If their bold words over the last few days are to be believed, some of those arguing for us to leave the EU appear to be talking about a different sort of politics, a type of politics that many people have been calling for over many years. It would be heartening to believe that simply by voting to leave, that our democracy would be transformed in this way. Sadly when pressed these people tend to go silent or fail to follow through with the same rigour as their initial pronouncements suggest. It would be fascinating to think that irrespective of our decision over the EU, that our domestic politics could become more accessible and easier to engage with. The change would lead to a great deal of difference and could have the same impact on democracy that the Scottish referendum had, opening up democratic participation to 16 and 17 years olds and reinvigorating the nation to consider its political priorities.
On Radio 4 Any Questions, Kate Hoey in discussing immigration articulated the idea that the reason why some people objected to the idea of immigration was that that they had never had the opportunity to give their consent. The implication of course being that if we vote to remain, that we will be agreeing to all sorts of ideas that are implicit in the EU including the freedom to go and live in other countries. I tweeted to point out that as a Minister in the Blair Government she had been noticeably silent when it came to asking for our consent on matters she decided upon. I was pleasantly surprised that she took the time to respond. Sadly her response was to point out “You can vote out MP’s every 4 years. You can’t vote out the EU Commissioners.” Of course it is hard to fault her argument, apart from the fact that it is every 5 years when we elect MPs, not every 4 years. However if there was a willingness to do so, the nation could be allowed to elect our Commissioner which would not make every Commissioner electable, but it would start to change the culture in the EU. Yet none of those like Kate who decry the anti-democratic nature of the Commissioners appear to ever have suggested we have a national vote to select our own appointment.
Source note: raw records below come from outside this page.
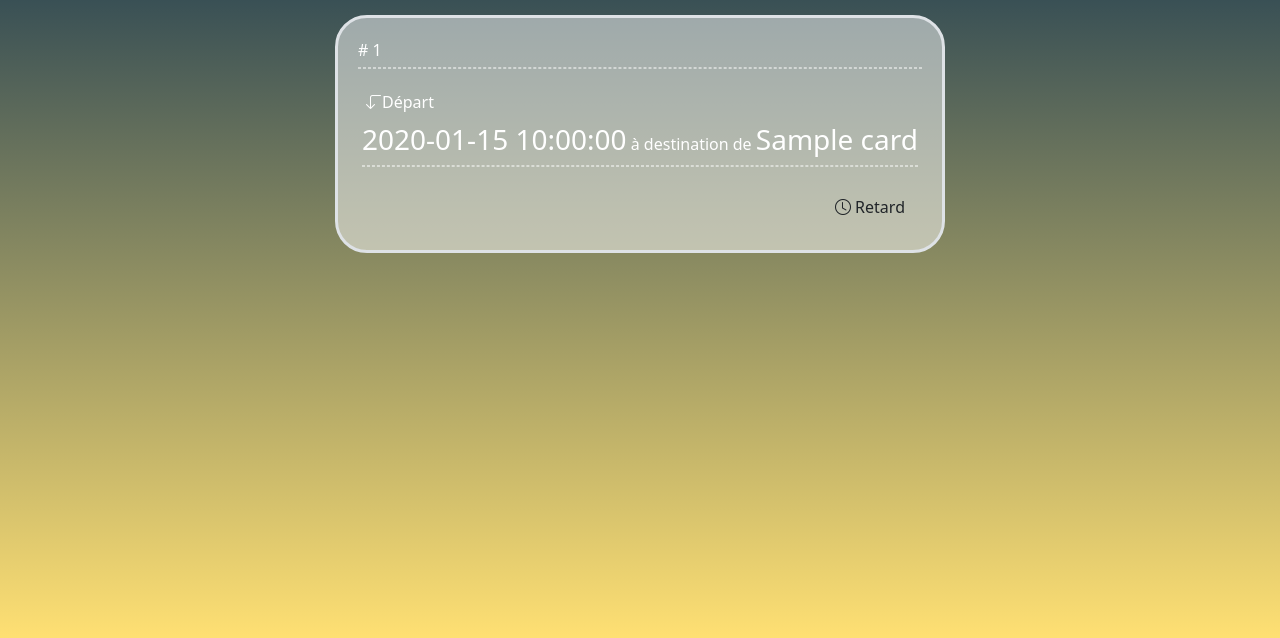
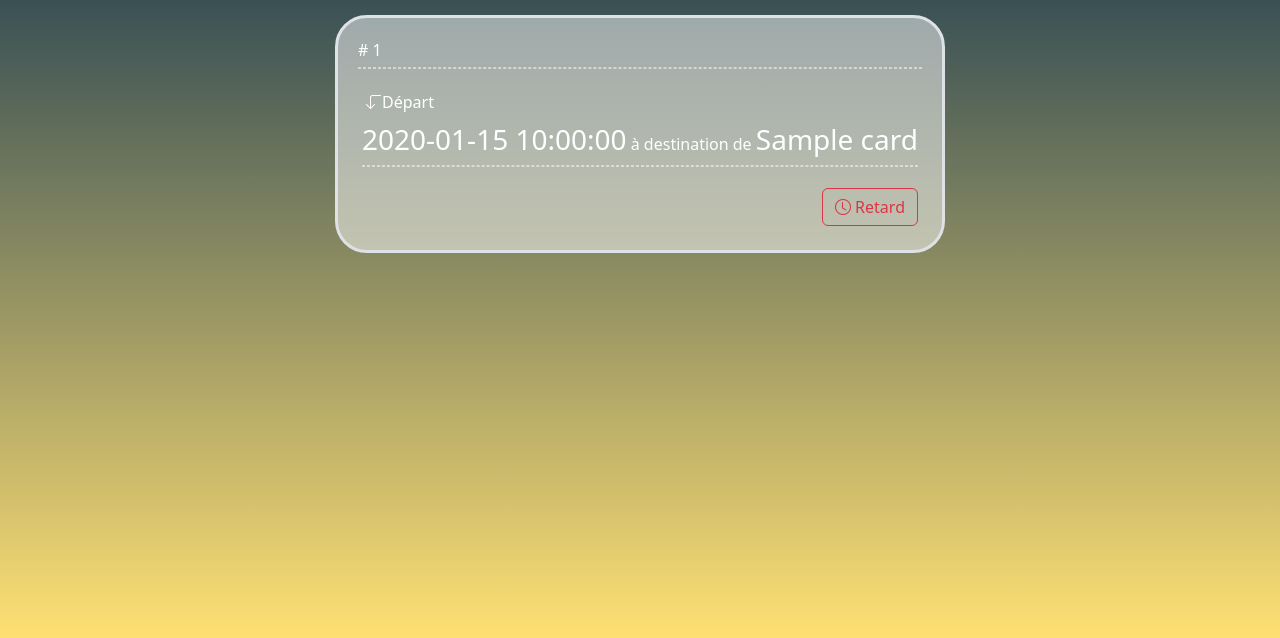
Before and after one commit to WildCodeSchool/032023_P2_Php_Lyon_Traincker, a PHP site: template src/View/Timesheet/train-list.html.twig in a window 1280 px wide. Shown: the part 365-1003 px from the top of the page. Run offline with PHP 8.4, Linux system fonts and the light colour scheme; the template is opened without the code that fills it: most values are stand-ins (such as "Sample title", 1, 10 or a date in 2020); some libraries are stand-ins or nearby versions.

Commit message:
dropdown menu fix again & dealy button to clients need

```diff
--- a/src/View/Timesheet/train-list.html.twig
+++ b/src/View/Timesheet/train-list.html.twig
@@ -1,7 +1,7 @@
 {% extends 'layout.html.twig' %}
 {% block title %}Résultat de votre recherche{% endblock %}
 {% block content %}
-    <section class="timesheet-header p-0 m-0">
+    <section class="timesheet-header p-0 m-0 z-2 position-relative">
         <div class="page-header-image h-100 w-100 d-flex">
 {# Desktop dropdown menu ----------------------------------------------------------------------------------------------- #}
             <div class="glass-d p-5 d-none d-md-flex justify-content-center align-items-center flex-column rounded-5">
@@ -51,7 +51,7 @@
     {% set clockUnset = "<i class='bi bi-clock'></i>" %}
     {% set clockSet = "<i class='bi bi-clock-fill'></i>" %}
 
-        <section class="timesheet-trains m-0 z-n1 position-relative">
+        <section class="timesheet-trains m-0">
             <div class="container d-flex justify-content-center align-items-center flex-wrap">
                 {% for cardData in cardDatas %}
                         <article class="train-card card p-3 m-3 border border-3 rounded-5">
@@ -70,7 +70,7 @@
                             <div class="option-buttons m-2 d-flex justify-content-end">
 
                                 <button class="bookmark d-none btn btn-primary">{{bookmarkUnset|raw}}</button>
-                                <button class="delay btn">{{clockUnset|raw}} Retard</button>
+                                <button class="delay btn btn-outline-danger">{{clockUnset|raw}} Retard</button>
 
                             </div>
 
```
To her credit Kate did refer to the campaign she and Zac Goldsmith had fought to offer you and I the right to recall for our MPs, but she appeared to suggest that having lost the battle on that issue, that the war was also over.
Throughout yesterday many people on the Brexit side of the argument were tweeting about their campaign using the hashtag #TakeControlDay My initial response was that this was yet again a group of politicians who wanted to take control away from Europe so that they could simply make more decisions on our behalf themselves. This seems to be at the heart of a great deal of the discourse over sovereignty. As a voter it does not seem to matter that in some parts of the UK that we have three tiers of local government along with our Parliamentary decision makers and the EU. All the Eurosceptics are focused on removing is the role of MEP. If this was really a debate about the decisions being taken closest to the people, there would also be discussion about why we have such a confusing and complex domestic political system. When I used twitter to raise my concerns about the true meaning behind #Takecontrolday Nick Varley, a Councillor from Chiltern District Council responded. He is the head of the ground campaign for #voteleave Initially he was engaged in our discussion about how he consulted with his constituents but he then accused me of wanting to steal his ideas for my own political career which seemed odd as I am not standing in an election.
Amongst those using the hashtag are several MEPs. What is not clear is how they will respond if we vote to remain. If they were men and women of integrity, one would assume that they would resign if the vote does not go their way. However there is no talk of that and silence from people like Daniel Hannan, my own MEP.
So the end conclusion is that based on Kate Hoey, Nick Varley and Daniel Hannan, although Kate and Nick were corteous enough to respond to my tweets, that none of them really intend to offer a new way of doing politics, just a political arrangement that involves less people making the same decisions!